• **Exercise details**
Search the data below for the string "OrderPage". Extract every line that contains it.

• **Screenshot and code edit data**

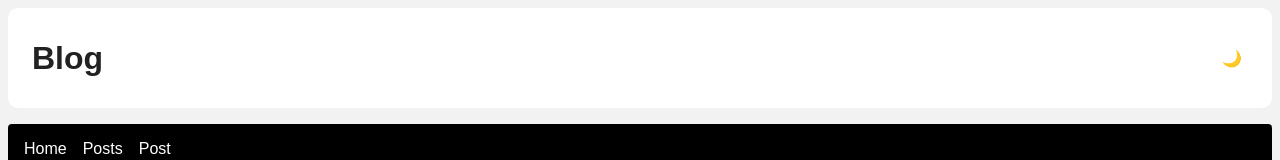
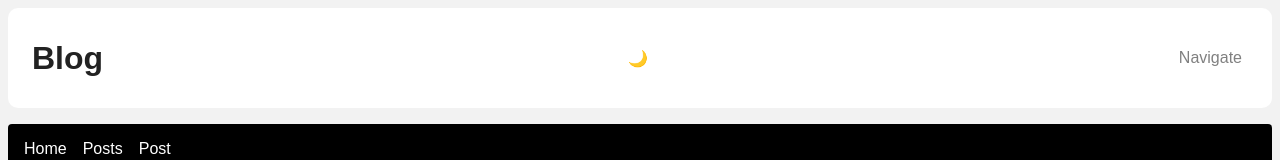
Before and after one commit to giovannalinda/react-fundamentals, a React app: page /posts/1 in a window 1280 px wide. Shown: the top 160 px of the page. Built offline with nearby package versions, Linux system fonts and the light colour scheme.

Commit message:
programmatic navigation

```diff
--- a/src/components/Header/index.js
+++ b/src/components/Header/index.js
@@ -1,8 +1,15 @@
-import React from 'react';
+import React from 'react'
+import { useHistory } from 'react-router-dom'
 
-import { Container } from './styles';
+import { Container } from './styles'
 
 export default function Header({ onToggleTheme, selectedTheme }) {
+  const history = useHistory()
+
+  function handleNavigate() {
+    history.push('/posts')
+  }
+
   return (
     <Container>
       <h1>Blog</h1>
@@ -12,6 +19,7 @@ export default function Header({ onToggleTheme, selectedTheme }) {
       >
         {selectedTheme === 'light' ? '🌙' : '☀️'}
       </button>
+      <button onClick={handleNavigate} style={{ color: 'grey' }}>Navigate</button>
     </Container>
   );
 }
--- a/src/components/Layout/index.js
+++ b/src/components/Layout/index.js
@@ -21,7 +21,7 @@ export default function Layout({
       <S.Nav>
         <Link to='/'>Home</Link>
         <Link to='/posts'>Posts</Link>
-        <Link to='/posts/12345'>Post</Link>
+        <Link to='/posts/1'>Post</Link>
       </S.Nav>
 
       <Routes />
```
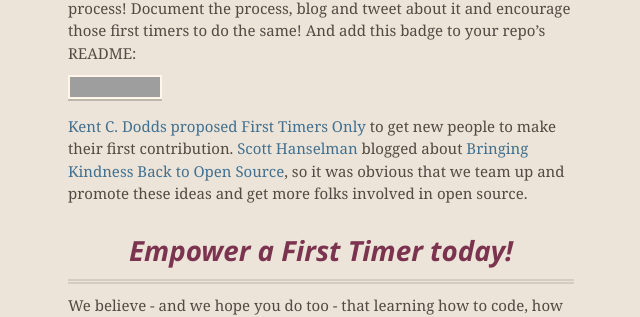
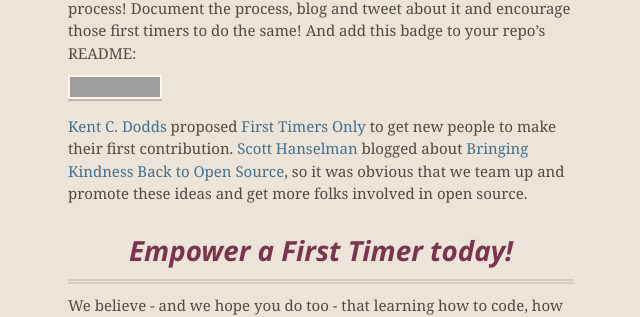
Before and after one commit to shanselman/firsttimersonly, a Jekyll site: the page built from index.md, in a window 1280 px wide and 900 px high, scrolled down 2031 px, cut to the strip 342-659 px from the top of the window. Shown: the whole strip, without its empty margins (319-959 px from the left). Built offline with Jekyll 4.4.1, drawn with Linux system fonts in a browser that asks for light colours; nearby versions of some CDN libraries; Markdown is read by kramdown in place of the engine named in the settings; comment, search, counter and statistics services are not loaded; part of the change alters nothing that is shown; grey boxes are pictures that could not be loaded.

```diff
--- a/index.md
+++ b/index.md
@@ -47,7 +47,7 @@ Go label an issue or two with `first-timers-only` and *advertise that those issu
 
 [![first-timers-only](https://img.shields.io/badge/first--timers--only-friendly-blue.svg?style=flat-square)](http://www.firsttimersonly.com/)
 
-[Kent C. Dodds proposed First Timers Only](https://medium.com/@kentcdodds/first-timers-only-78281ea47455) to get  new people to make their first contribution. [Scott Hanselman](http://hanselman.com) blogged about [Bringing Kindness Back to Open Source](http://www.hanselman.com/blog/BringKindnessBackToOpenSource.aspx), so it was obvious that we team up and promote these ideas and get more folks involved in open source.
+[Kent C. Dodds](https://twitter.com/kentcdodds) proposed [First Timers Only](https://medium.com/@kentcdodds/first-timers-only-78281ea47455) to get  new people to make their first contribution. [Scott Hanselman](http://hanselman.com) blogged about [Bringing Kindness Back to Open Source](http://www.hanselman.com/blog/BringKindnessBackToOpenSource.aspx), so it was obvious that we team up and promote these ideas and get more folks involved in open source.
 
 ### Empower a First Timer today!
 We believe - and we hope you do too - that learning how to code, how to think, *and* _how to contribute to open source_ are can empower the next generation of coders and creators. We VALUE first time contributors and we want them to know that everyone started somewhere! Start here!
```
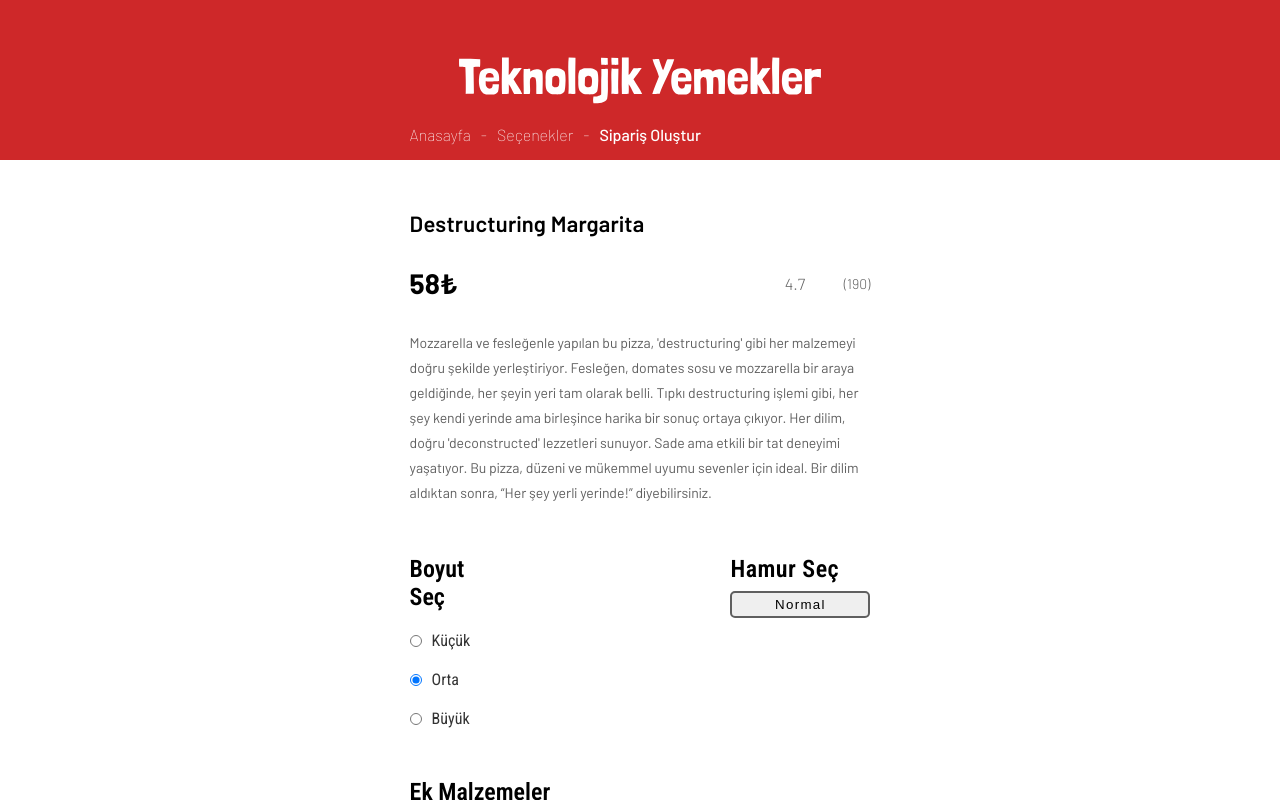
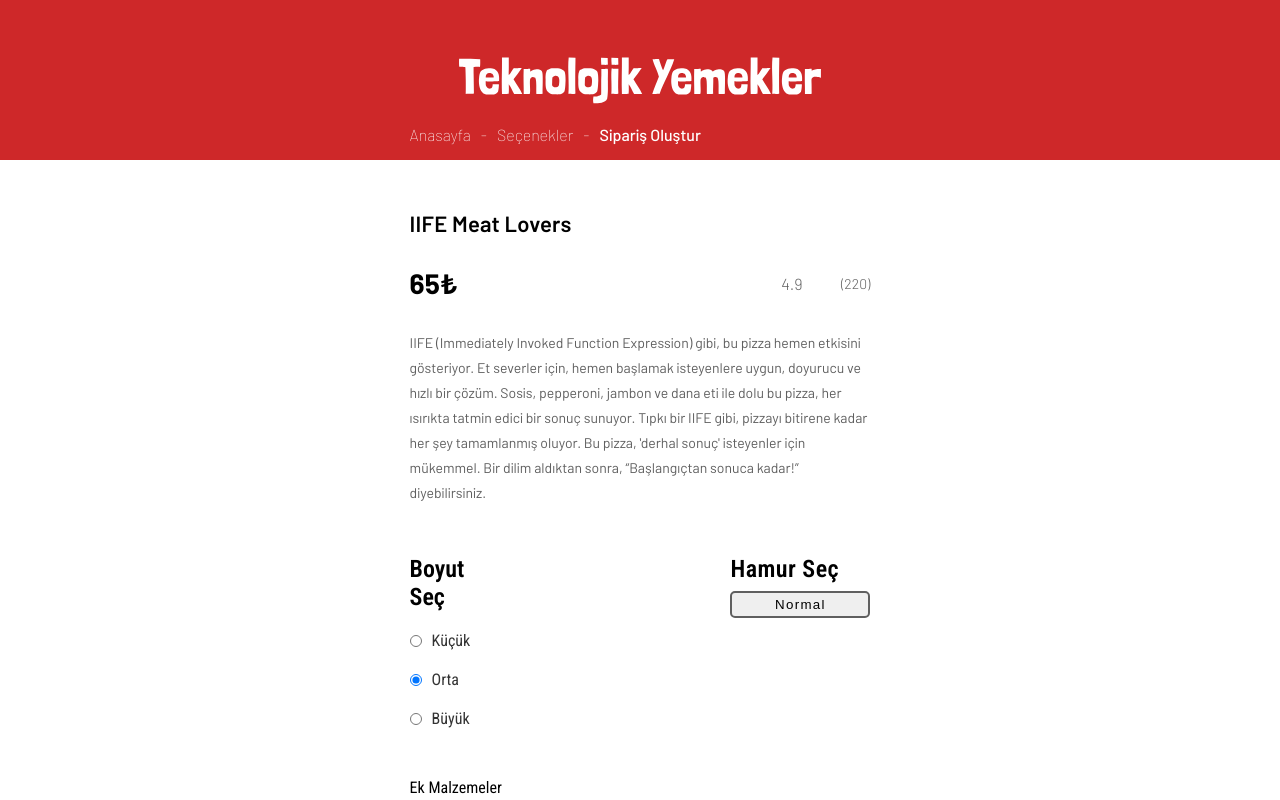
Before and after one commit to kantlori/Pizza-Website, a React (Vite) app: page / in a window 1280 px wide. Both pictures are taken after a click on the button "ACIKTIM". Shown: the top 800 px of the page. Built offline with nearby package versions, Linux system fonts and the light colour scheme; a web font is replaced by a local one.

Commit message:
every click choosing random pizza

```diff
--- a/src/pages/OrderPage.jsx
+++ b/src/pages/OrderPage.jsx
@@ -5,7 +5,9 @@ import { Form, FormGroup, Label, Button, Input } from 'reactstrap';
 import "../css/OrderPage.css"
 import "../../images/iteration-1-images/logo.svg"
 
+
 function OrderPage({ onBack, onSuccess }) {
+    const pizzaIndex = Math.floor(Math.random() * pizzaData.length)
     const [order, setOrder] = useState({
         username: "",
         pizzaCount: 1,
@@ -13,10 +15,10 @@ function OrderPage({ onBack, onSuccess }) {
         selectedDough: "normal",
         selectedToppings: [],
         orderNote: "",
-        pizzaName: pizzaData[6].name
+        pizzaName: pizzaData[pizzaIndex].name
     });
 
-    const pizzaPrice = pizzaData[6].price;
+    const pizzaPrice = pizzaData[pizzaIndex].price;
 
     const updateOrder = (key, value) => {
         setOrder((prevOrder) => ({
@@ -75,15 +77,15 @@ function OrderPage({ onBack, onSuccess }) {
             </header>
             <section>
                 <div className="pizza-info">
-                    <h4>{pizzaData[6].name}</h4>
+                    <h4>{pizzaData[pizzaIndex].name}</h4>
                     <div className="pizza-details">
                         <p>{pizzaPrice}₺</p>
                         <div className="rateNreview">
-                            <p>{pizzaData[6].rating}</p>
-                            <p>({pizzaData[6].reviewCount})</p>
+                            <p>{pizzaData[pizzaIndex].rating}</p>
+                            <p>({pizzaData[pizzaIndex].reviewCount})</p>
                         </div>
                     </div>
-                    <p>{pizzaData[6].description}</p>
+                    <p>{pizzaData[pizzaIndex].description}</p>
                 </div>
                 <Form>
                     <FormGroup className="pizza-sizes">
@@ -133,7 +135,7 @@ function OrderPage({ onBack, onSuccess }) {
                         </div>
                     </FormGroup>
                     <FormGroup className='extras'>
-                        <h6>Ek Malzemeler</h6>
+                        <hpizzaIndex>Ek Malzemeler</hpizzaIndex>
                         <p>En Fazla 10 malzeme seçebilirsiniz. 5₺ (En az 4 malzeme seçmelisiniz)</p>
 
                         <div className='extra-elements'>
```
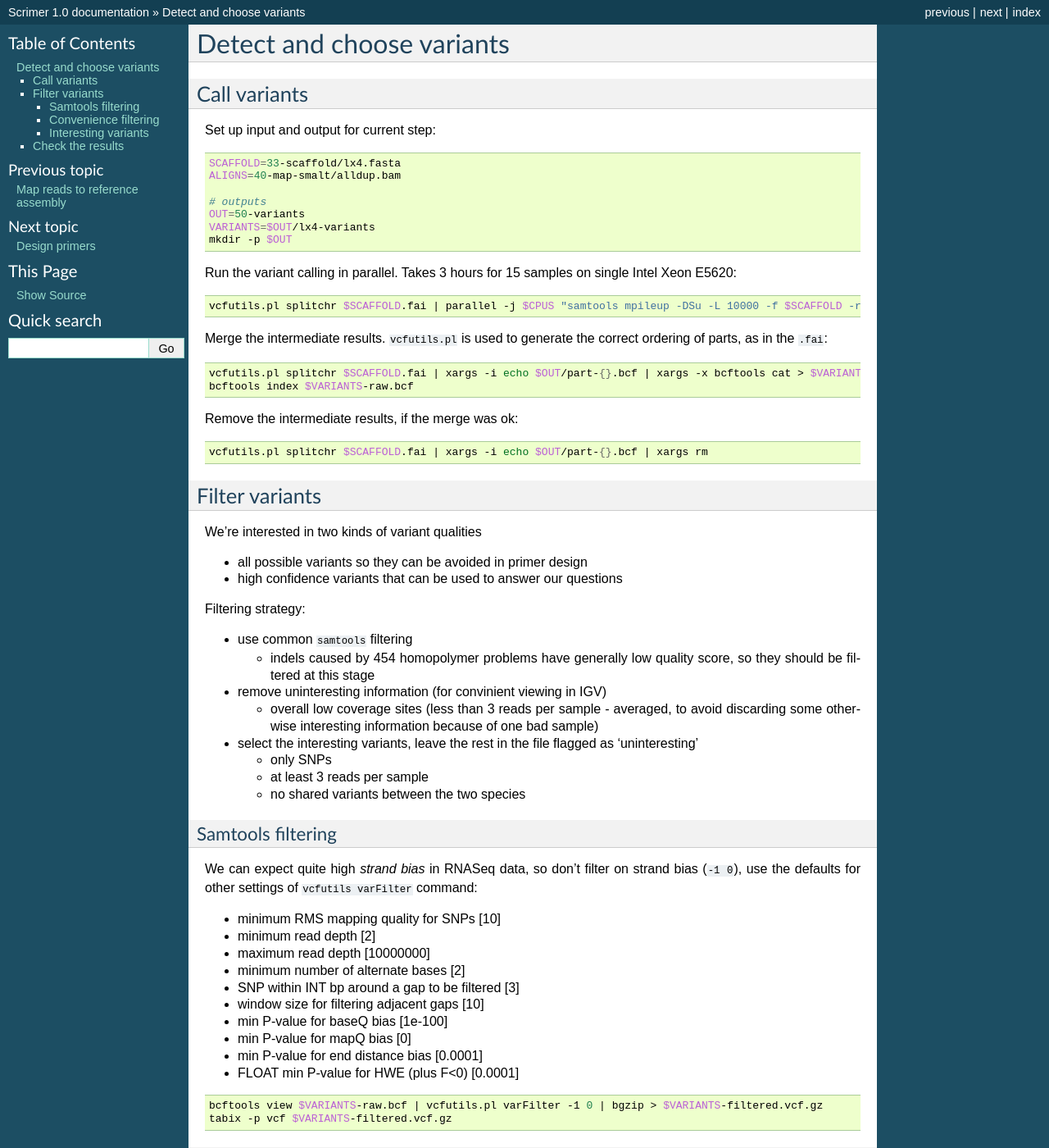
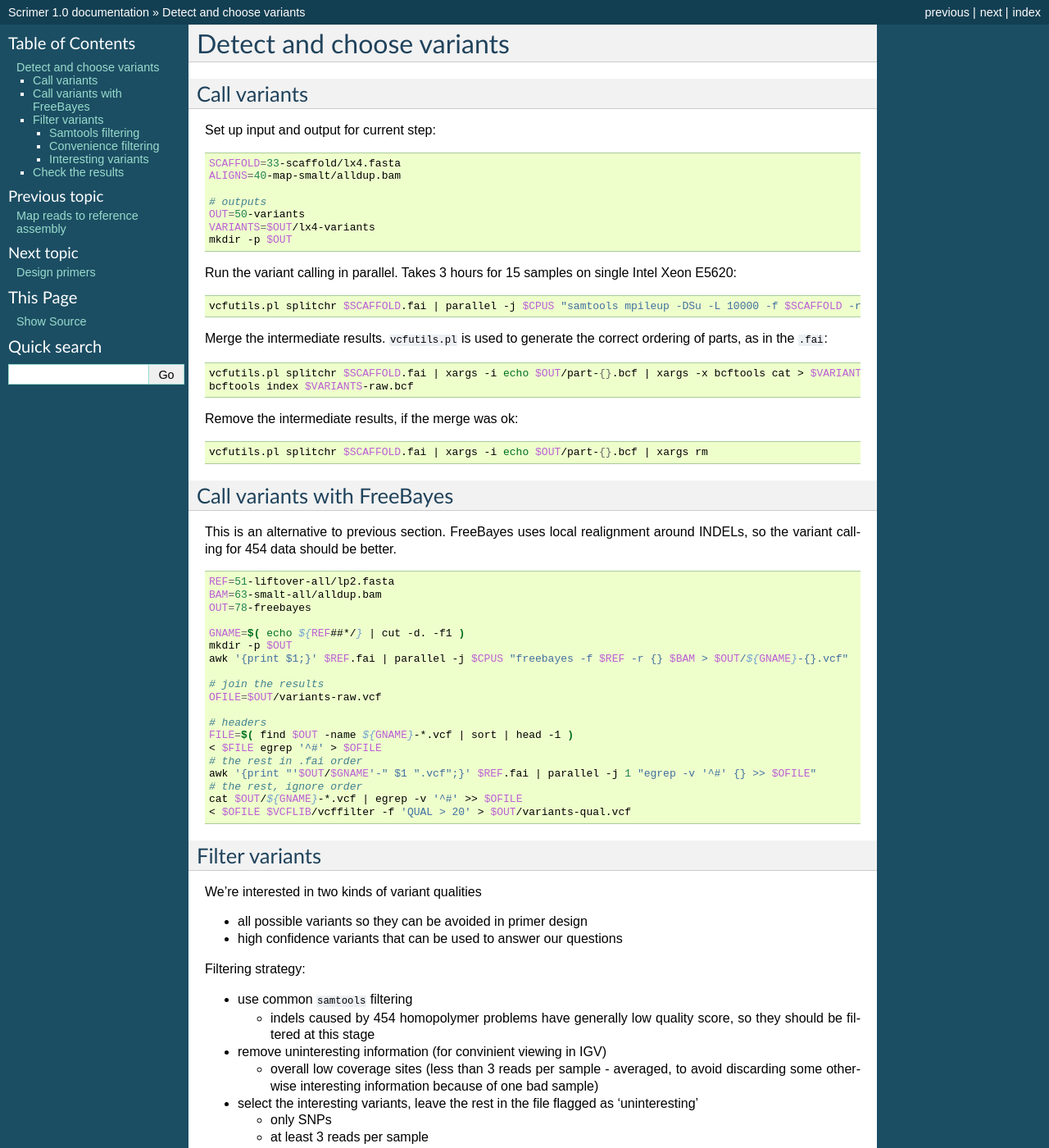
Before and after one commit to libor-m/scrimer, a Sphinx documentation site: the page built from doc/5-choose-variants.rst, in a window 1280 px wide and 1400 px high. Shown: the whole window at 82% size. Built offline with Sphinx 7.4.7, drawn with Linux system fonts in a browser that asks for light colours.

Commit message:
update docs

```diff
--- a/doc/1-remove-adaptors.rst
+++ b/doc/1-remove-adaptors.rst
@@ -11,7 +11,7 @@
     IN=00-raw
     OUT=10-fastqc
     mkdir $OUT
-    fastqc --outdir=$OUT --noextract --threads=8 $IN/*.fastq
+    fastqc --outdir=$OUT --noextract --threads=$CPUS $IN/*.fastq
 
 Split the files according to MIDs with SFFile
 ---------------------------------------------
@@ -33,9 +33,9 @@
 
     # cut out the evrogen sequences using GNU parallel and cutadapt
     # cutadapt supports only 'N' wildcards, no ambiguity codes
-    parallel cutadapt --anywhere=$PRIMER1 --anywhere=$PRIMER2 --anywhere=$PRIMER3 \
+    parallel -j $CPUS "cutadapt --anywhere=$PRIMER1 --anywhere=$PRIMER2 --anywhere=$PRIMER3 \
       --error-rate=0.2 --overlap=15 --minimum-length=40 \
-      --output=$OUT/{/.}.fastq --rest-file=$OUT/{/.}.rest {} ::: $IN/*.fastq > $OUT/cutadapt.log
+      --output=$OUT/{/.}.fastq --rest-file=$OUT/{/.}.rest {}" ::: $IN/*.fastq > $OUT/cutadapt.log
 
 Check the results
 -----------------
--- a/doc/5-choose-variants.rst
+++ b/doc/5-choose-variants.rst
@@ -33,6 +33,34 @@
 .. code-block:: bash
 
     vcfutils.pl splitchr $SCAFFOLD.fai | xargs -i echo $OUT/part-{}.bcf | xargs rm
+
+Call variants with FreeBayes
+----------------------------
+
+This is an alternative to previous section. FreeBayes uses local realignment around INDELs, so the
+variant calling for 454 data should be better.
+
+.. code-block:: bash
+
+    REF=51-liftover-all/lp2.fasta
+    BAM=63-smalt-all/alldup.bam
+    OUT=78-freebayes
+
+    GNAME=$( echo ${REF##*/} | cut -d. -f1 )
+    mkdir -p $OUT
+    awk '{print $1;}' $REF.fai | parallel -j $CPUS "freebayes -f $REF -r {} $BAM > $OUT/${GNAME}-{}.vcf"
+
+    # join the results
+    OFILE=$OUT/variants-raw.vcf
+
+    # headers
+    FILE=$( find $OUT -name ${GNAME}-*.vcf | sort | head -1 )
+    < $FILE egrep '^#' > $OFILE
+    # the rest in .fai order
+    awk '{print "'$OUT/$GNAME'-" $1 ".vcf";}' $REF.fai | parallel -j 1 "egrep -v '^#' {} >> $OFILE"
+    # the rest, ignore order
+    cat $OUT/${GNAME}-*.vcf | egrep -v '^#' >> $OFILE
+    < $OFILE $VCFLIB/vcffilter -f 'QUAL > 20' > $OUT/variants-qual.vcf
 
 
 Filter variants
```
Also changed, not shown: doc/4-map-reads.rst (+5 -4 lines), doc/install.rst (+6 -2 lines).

• **Written answer**
--- a/src/pages/OrderPage.jsx
+++ b/src/pages/OrderPage.jsx
 import "../css/OrderPage.css"
 function OrderPage({ onBack, onSuccess }) {
@@ -13,10 +15,10 @@ function OrderPage({ onBack, onSuccess }) {
@@ -75,15 +77,15 @@ function OrderPage({ onBack, onSuccess }) {
@@ -133,7 +135,7 @@ function OrderPage({ onBack, onSuccess }) {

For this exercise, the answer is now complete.